→ WHAT TO DO:
Lines, not repeats, are what count: give the number of lines below that hold "shown", and nothing more.

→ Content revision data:
══════════════════════════════

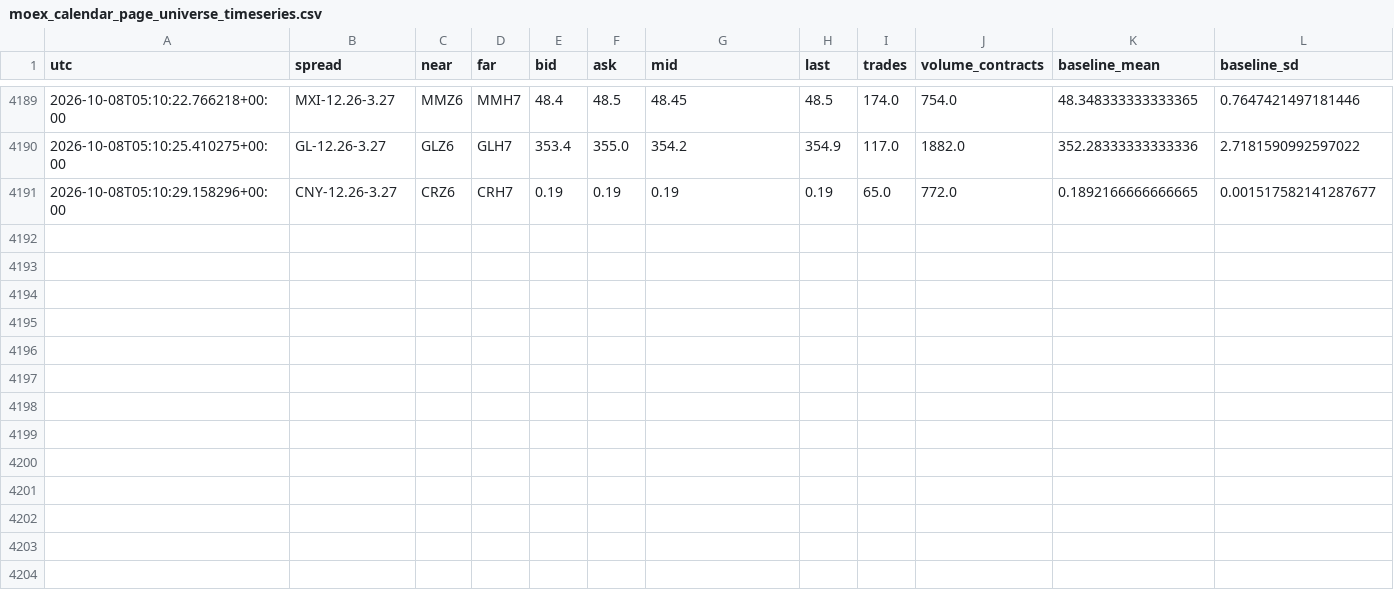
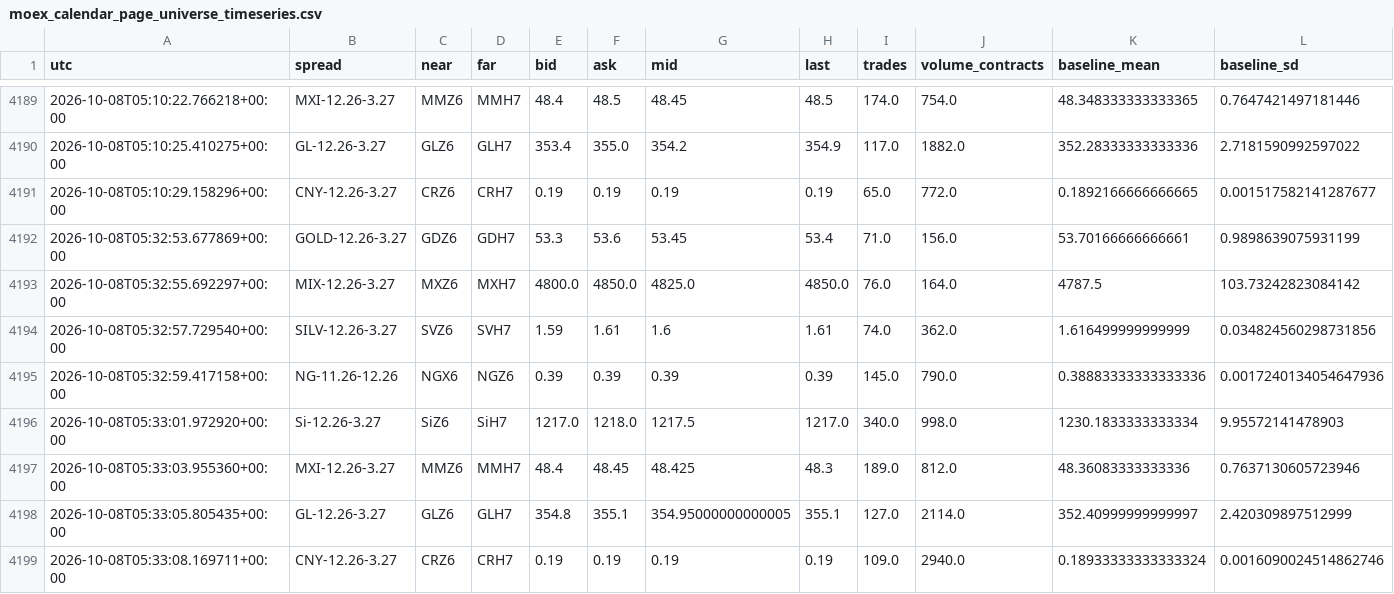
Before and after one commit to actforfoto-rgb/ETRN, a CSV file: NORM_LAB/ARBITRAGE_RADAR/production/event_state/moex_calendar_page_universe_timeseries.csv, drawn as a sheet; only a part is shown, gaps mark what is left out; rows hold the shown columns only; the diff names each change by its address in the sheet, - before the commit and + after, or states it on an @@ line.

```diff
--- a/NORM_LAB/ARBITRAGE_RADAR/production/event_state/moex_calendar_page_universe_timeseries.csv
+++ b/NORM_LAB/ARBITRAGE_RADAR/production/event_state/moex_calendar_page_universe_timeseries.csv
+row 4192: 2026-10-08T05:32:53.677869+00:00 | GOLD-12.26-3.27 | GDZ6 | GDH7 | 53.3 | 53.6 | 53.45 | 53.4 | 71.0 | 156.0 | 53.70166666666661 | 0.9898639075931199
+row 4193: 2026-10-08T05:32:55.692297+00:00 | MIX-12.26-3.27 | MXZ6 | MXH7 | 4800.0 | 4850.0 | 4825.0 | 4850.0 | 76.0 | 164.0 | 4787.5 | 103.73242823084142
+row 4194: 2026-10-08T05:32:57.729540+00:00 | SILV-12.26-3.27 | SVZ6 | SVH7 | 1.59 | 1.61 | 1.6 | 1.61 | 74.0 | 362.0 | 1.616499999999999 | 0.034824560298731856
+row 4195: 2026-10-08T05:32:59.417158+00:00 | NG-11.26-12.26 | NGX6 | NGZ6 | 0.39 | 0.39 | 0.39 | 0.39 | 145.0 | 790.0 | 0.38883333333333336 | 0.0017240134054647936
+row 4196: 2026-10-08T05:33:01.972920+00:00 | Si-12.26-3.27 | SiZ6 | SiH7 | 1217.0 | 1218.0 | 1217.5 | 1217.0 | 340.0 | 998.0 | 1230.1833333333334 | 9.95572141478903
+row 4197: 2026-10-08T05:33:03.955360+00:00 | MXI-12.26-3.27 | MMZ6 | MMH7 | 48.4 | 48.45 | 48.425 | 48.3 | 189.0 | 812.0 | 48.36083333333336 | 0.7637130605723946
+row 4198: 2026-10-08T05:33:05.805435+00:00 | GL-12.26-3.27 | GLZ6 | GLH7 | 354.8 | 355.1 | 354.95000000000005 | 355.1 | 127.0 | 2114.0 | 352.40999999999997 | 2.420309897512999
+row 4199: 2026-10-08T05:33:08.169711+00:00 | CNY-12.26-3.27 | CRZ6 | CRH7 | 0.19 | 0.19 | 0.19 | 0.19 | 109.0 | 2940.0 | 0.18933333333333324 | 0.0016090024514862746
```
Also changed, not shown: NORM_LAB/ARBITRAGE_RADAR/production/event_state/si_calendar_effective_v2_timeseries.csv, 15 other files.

══════════════════════════════

→ ANSWER TO THIS EXERCISE:
2